“The South African Mastiff”

Photo of Boerboel


The Boerboel came into being in South Africa in the 1650s when Jan van Riebeeck’s family dog bred with the indigenous domestic dogs of the area. Their name means “farm dog” and they’re probably the most agile of the Mastiff-type dogs. They haven’t changed much in the last few centuries – they are clearly recognizable in paintings from the mid-1800s. The breed received recognition from the American Kennel Club in 2015.


These dogs were bred to defend the family from large predators in Africa. That means that Boerboels are strong and fearless with guardian instincts. They’re also very playful and affectionate toward their owners. They are gentle with the family children and tend to do fine with other pets, including cats and other dogs, as long as they are properly introduced. They are loyal, obedient, and intelligent. You have to watch that guardian instinct, though, and be careful about the situations you put them in – they can be aggressive when provoked or threatened. If you’re not home, they won’t let anyone in the house unless they know them really well – so keep that in mind if you plan to have someone drop by to let them out while you’re away.


Boerboels are large, muscular dogs with powerful but agile movement. They have distinctive heads that are broad and blocky, with a little bit of a brow wrinkle when they’re interested in what’s going on. They have medium, V-shaped ears that hang forward and an intelligent face. They have a short, dense, shiny coat in brown, red, fawn, or brindle, sometimes with a black mask.


While they are loyal and intelligent, they can be dominant and stubborn, so beginning training while they are puppies is your best bet. Clear, consistent direction and boundaries from an early age will help ensure you have an obedient and stable pet.

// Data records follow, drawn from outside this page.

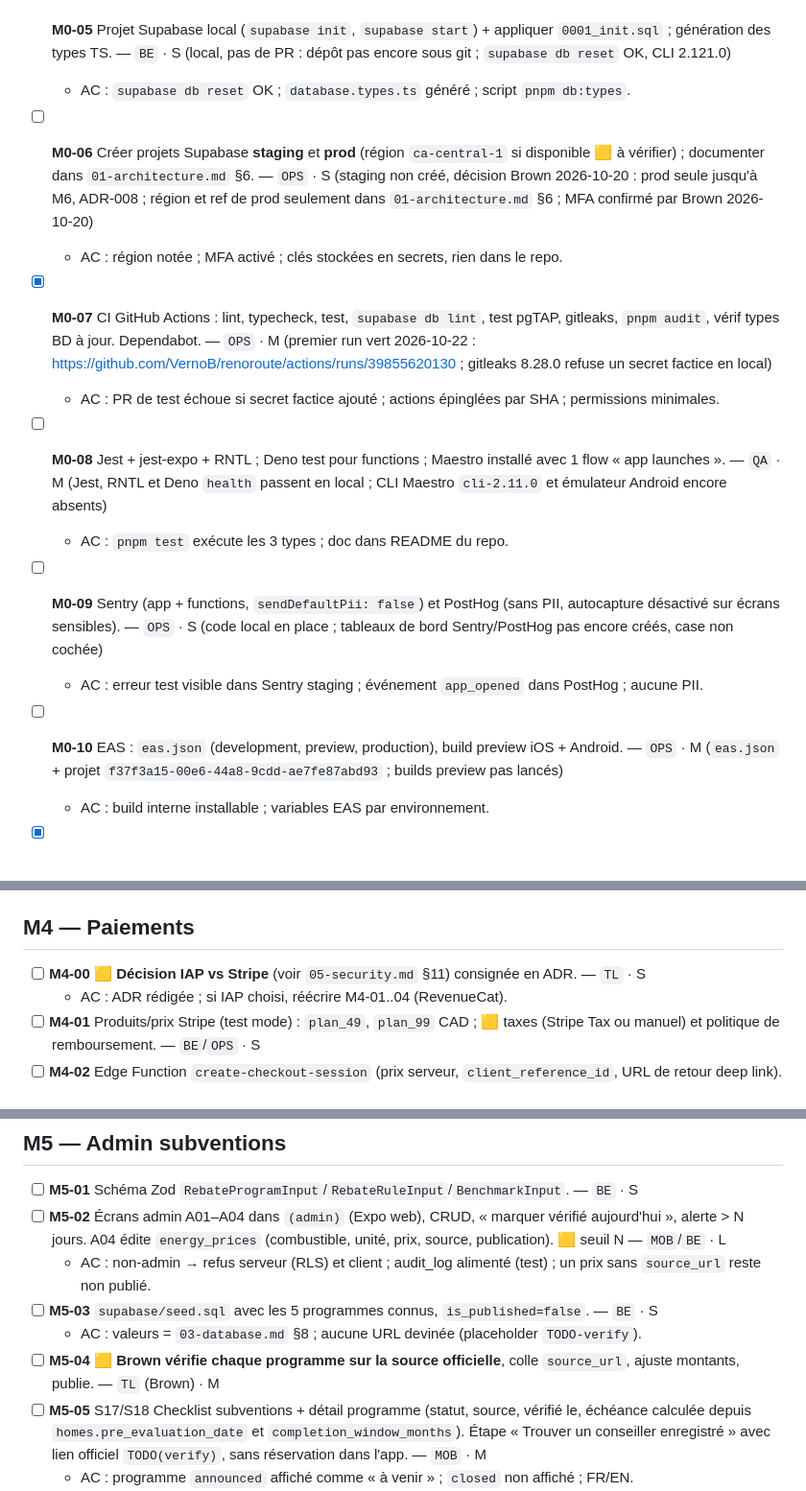
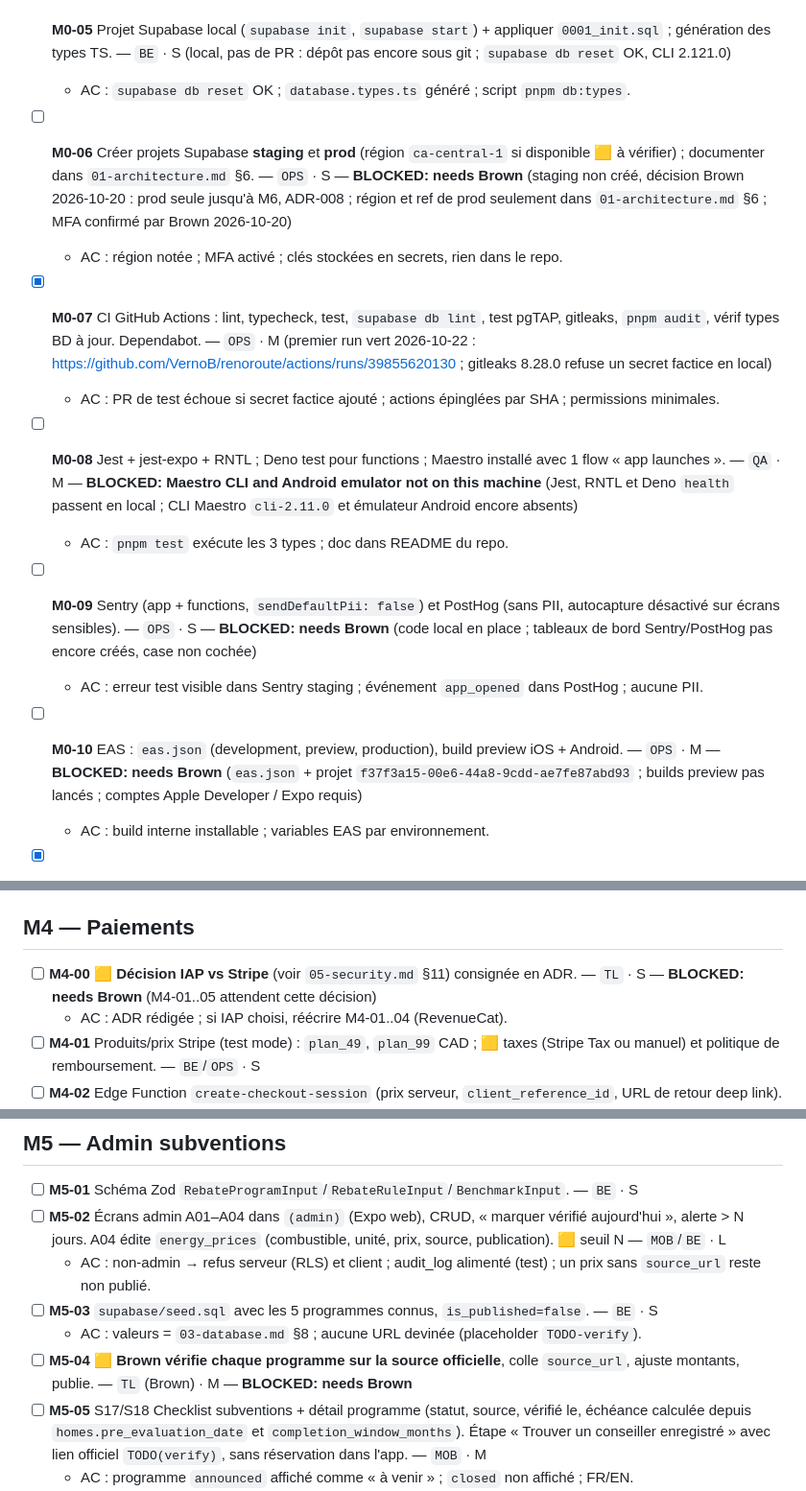
Before and after one commit to VernoB/renoroute, a Markdown page: docs/TASKS.md, 3 parts joined by grey strips. Shown at 96% size. Drawn GitHub-style.

```diff
--- a/docs/TASKS.md
+++ b/docs/TASKS.md
@@ -14,15 +14,15 @@ Règle : une tâche = une PR. Cocher `[x]` et ajouter `(PR #n)` en fin de ligne.
   - AC : test « mêmes clés FR/EN » ; `eslint-plugin-i18next` `no-literal-string` actif sur `apps/` ; formats `Intl` fr-CA/en-CA testés.
 - [x] **M0-05** Projet Supabase local (`supabase init`, `supabase start`) + appliquer `0001_init.sql` ; génération des types TS. — `BE` · S (local, pas de PR : dépôt pas encore sous git ; `supabase db reset` OK, CLI 2.121.0)
   - AC : `supabase db reset` OK ; `database.types.ts` généré ; script `pnpm db:types`.
-- [ ] **M0-06** Créer projets Supabase **staging** et **prod** (région `ca-central-1` si disponible 🟨 à vérifier) ; documenter dans `01-architecture.md` §6. — `OPS` · S (staging non créé, décision Brown 2026-10-20 : prod seule jusqu'à M6, ADR-008 ; région et ref de prod seulement dans `01-architecture.md` §6 ; MFA confirmé par Brown 2026-10-20)
+- [ ] **M0-06** Créer projets Supabase **staging** et **prod** (région `ca-central-1` si disponible 🟨 à vérifier) ; documenter dans `01-architecture.md` §6. — `OPS` · S — **BLOCKED: needs Brown** (staging non créé, décision Brown 2026-10-20 : prod seule jusqu'à M6, ADR-008 ; région et ref de prod seulement dans `01-architecture.md` §6 ; MFA confirmé par Brown 2026-10-20)
   - AC : région notée ; MFA activé ; clés stockées en secrets, rien dans le repo.
 - [x] **M0-07** CI GitHub Actions : lint, typecheck, test, `supabase db lint`, test pgTAP, gitleaks, `pnpm audit`, vérif types BD à jour. Dependabot. — `OPS` · M (premier run vert 2026-10-22 : https://github.com/VernoB/renoroute/actions/runs/39855620130 ; gitleaks 8.28.0 refuse un secret factice en local)
   - AC : PR de test échoue si secret factice ajouté ; actions épinglées par SHA ; permissions minimales.
-- [ ] **M0-08** Jest + jest-expo + RNTL ; Deno test pour functions ; Maestro installé avec 1 flow « app launches ». — `QA` · M (Jest, RNTL et Deno `health` passent en local ; CLI Maestro `cli-2.11.0` et émulateur Android encore absents)
+- [ ] **M0-08** Jest + jest-expo + RNTL ; Deno test pour functions ; Maestro installé avec 1 flow « app launches ». — `QA` · M — **BLOCKED: Maestro CLI and Android emulator not on this machine** (Jest, RNTL et Deno `health` passent en local ; CLI Maestro `cli-2.11.0` et émulateur Android encore absents)
   - AC : `pnpm test` exécute les 3 types ; doc dans README du repo.
-- [ ] **M0-09** Sentry (app + functions, `sendDefaultPii: false`) et PostHog (sans PII, autocapture désactivé sur écrans sensibles). — `OPS` · S (code local en place ; tableaux de bord Sentry/PostHog pas encore créés, case non cochée)
+- [ ] **M0-09** Sentry (app + functions, `sendDefaultPii: false`) et PostHog (sans PII, autocapture désactivé sur écrans sensibles). — `OPS` · S — **BLOCKED: needs Brown** (code local en place ; tableaux de bord Sentry/PostHog pas encore créés, case non cochée)
   - AC : erreur test visible dans Sentry staging ; événement `app_opened` dans PostHog ; aucune PII.
-- [ ] **M0-10** EAS : `eas.json` (development, preview, production), build preview iOS + Android. — `OPS` · M (`eas.json` + projet `f37f3a15-00e6-44a8-9cdd-ae7fe87abd93` ; builds preview pas lancés)
+- [ ] **M0-10** EAS : `eas.json` (development, preview, production), build preview iOS + Android. — `OPS` · M — **BLOCKED: needs Brown** (`eas.json` + projet `f37f3a15-00e6-44a8-9cdd-ae7fe87abd93` ; builds preview pas lancés ; comptes Apple Developer / Expo requis)
   - AC : build interne installable ; variables EAS par environnement.
 
 - [x] **M0-11** Landing page de validation (`apps/landing`) avec les tokens partagés + table `waitlist` (0002). — `MOB`/`UX` · M
@@ -85,7 +85,7 @@ Règle : une tâche = une PR. Cocher `[x]` et ajouter `(PR #n)` en fin de ligne.
   - AC : fourchette de coûts et d'économies, plus 2 ou 3 mesures prioritaires ; aucun paiement ; montants depuis `packages/shared/src/calc` et `measure_benchmarks` ; avis légal visible ; FR/EN.
 
 ## M4 — Paiements
-- [ ] **M4-00** 🟨 **Décision IAP vs Stripe** (voir `05-security.md` §11) consignée en ADR. — `TL` · S
+- [ ] **M4-00** 🟨 **Décision IAP vs Stripe** (voir `05-security.md` §11) consignée en ADR. — `TL` · S — **BLOCKED: needs Brown** (M4-01..05 attendent cette décision)
   - AC : ADR rédigée ; si IAP choisi, réécrire M4-01..04 (RevenueCat).
 - [ ] **M4-01** Produits/prix Stripe (test mode) : `plan_49`, `plan_99` CAD ; 🟨 taxes (Stripe Tax ou manuel) et politique de remboursement. — `BE`/`OPS` · S
 - [ ] **M4-02** Edge Function `create-checkout-session` (prix serveur, `client_reference_id`, URL de retour deep link). — `BE` · M
@@ -102,7 +102,7 @@ Règle : une tâche = une PR. Cocher `[x]` et ajouter `(PR #n)` en fin de ligne.
   - AC : non-admin → refus serveur (RLS) et client ; audit_log alimenté (test) ; un prix sans `source_url` reste non publié.
 - [ ] **M5-03** `supabase/seed.sql` avec les 5 programmes connus, `is_published=false`. — `BE` · S
   - AC : valeurs = `03-database.md` §8 ; aucune URL devinée (placeholder `TODO-verify`).
-- [ ] **M5-04** 🟨 **Brown vérifie chaque programme sur la source officielle**, colle `source_url`, ajuste montants, publie. — `TL` (Brown) · M
+- [ ] **M5-04** 🟨 **Brown vérifie chaque programme sur la source officielle**, colle `source_url`, ajuste montants, publie. — `TL` (Brown) · M — **BLOCKED: needs Brown**
 - [ ] **M5-05** S17/S18 Checklist subventions + détail programme (statut, source, vérifié le, échéance calculée depuis `homes.pre_evaluation_date` et `completion_window_months`). Étape « Trouver un conseiller enregistré » avec lien officiel `TODO(verify)`, sans réservation dans l'app. — `MOB` · M
   - AC : programme `announced` affiché comme « à venir » ; `closed` non affiché ; FR/EN.
 - [ ] **M5-06** Alerte hebdo (GitHub Action cron ou pg_cron) listant programmes non vérifiés depuis N jours → courriel à Brown. — `OPS` · S
```
Also changed, not shown: other parts of docs/TASKS.md (+13 -13 lines), FOCUS_PROMPT.md (added, +26 -0 lines).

These dogs love to play fetch, and are great at activities like competitive obedience, rally, weight pulling, herding, agility, and even therapy work.

Grooming & Care

Their short, shiny coats benefit from weekly brushing, but they don’t need frequent bathing. Take care of ears, nails, and teeth, and you’re all set. Socialize these guys from puppyhood so that you can handle their feet and mouths without difficulty when they are strong, powerful adults.

Health Concerns

While they are considered a relatively healthy breed, like all purebred dogs, Boerboels can be prone to certain conditions. Allergies and joint problems can be an issue, and like all large, deep-chested dogs, they can be prone to stomach bloat and torsion. Don’t hesitate to ask your breeder about the health histories of their dogs and puppies.

Famous Boerboel

So rare that they don’t appear in pop culture yet, you can catch plenty of Boerboel antics on YouTube!

Ideal Owner
Activity Level Active
Schedule Part-time or willing to hire a dog walker
Personal Style Inclusive, Confident
Training Style Consistent, Firm, Confident
Home Fenced yard or access to one
Children Only if raised together
Experience Definitely preferred
Quick Facts
Size Large
Grooming Easy to care for - brush weekly
Exercise High - needs to walk every day, plus some running and play
Training Can be stubborn, Early socialization is very important
Temperment Loyal, Affectionate, Protective
Challenges Those powerful jaws can destroy any toy – or anything else they decide to play with.
Height 23 to 28 inches
Weight 154 to 200 pounds
Life 10 to 12 years
Home Alone Bores easily and can get into mischief
With Kids Fine if raised with them
With Strangers Wary
Availability Rare and may have a waiting list

© Copyright 2015 LifeLearn Inc. Used and/or modified with permission under license.